**What the task asks**
From the listing below, copy each line that holds "react".
╔══
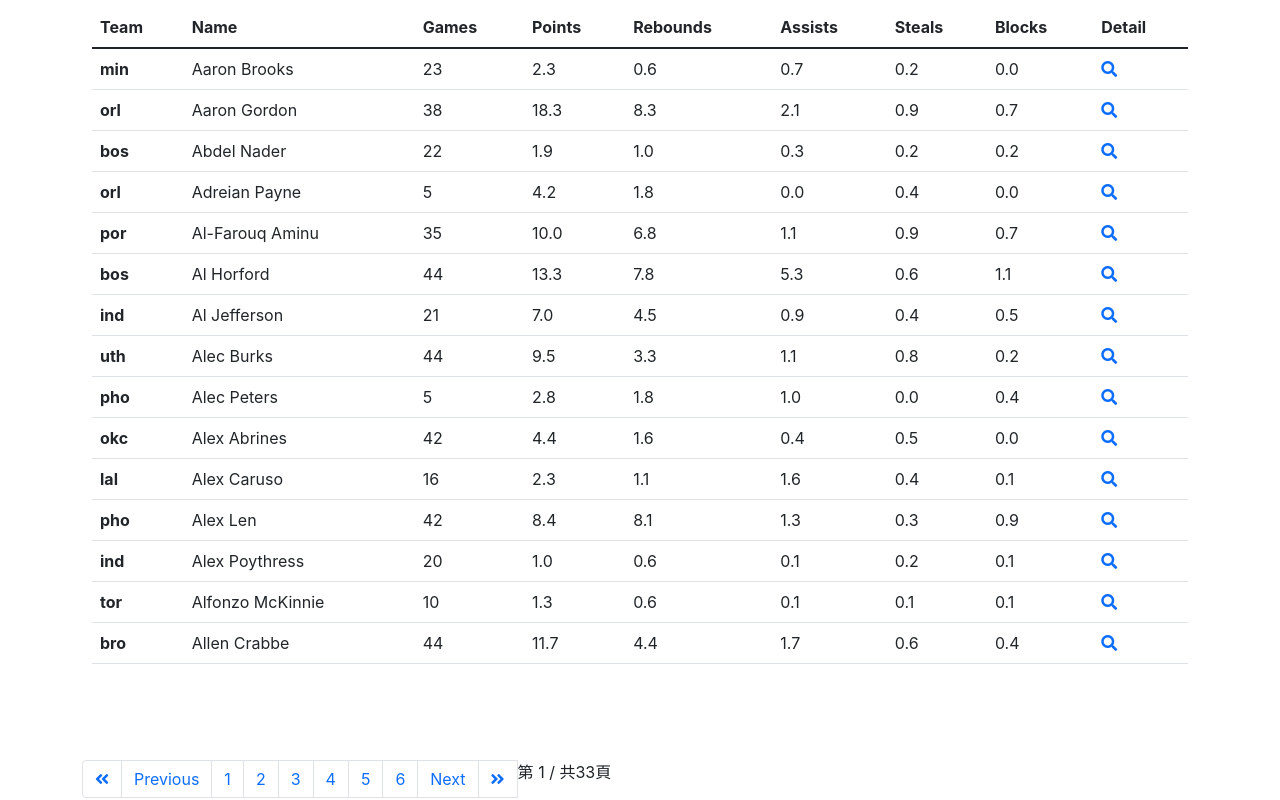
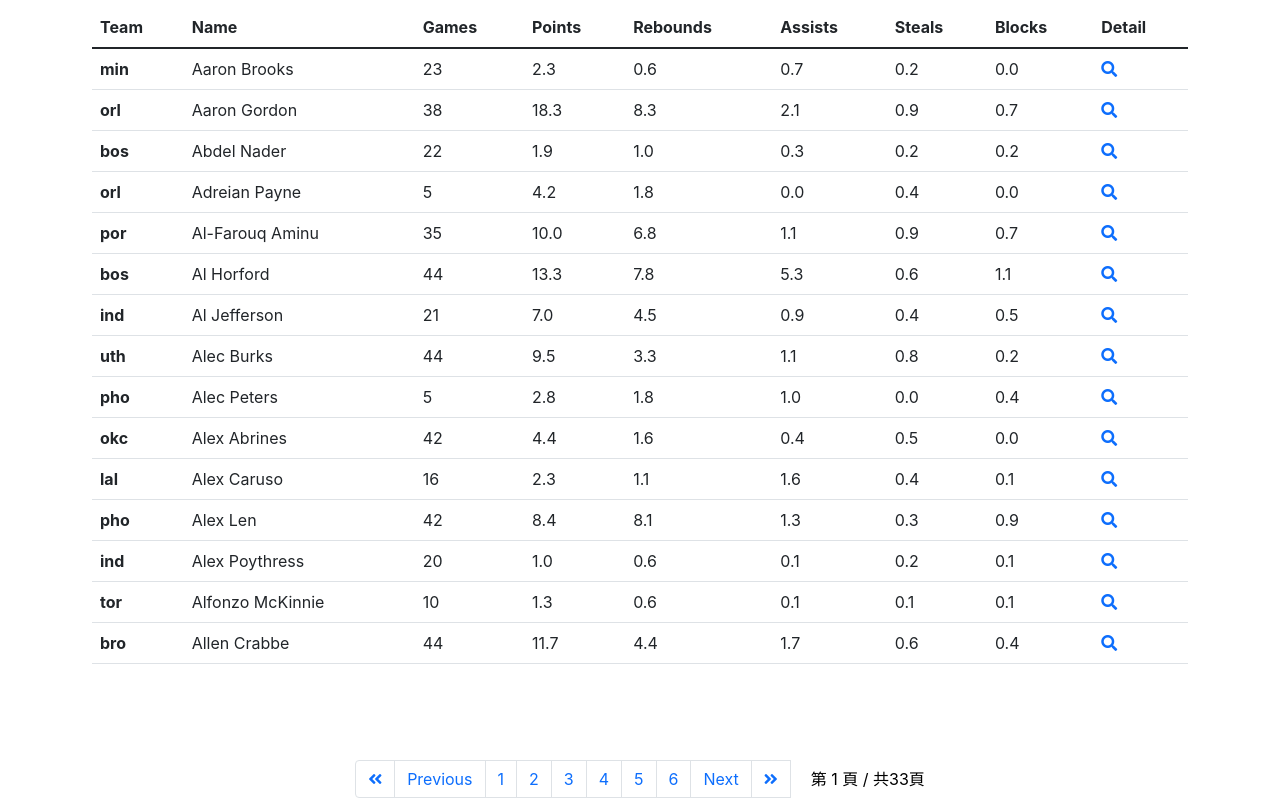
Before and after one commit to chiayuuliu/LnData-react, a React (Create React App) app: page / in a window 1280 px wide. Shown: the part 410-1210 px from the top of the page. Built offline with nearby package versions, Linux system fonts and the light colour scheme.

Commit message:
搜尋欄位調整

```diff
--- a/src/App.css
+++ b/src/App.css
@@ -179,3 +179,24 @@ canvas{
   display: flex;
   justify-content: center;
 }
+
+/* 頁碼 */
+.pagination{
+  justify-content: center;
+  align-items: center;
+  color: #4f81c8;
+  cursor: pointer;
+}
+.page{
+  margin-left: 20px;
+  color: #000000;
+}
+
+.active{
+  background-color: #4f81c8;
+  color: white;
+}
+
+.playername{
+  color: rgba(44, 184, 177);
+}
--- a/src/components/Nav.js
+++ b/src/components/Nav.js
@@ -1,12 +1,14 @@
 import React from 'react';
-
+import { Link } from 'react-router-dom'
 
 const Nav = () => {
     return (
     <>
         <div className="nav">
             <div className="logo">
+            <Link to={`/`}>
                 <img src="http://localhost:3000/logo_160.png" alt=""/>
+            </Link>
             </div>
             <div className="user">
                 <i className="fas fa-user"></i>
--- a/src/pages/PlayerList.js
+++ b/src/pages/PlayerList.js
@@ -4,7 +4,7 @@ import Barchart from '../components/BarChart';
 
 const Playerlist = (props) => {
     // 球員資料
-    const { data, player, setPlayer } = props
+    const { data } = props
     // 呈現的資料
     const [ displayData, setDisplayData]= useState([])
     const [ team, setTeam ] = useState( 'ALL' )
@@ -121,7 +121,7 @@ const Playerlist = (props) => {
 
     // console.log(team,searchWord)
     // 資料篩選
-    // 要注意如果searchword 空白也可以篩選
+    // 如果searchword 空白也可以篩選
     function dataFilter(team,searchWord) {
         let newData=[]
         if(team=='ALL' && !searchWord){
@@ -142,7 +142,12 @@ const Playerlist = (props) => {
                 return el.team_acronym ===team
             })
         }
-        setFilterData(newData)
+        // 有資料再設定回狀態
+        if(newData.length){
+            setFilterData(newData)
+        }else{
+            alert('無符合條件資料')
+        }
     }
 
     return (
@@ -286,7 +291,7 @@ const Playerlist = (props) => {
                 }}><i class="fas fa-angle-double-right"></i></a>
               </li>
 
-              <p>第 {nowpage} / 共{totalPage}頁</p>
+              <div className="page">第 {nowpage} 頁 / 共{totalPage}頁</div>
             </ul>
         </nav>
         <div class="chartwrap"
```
╚══
**Exercise response**
Before and after one commit to chiayuuliu/LnData-react, a React (Create React App) app: page / in a window 1280 px wide. Shown: the part 410-1210 px from the top of the page. Built offline with nearby package versions, Linux system fonts and the light colour scheme.
 import React from 'react';
+import { Link } from 'react-router-dom'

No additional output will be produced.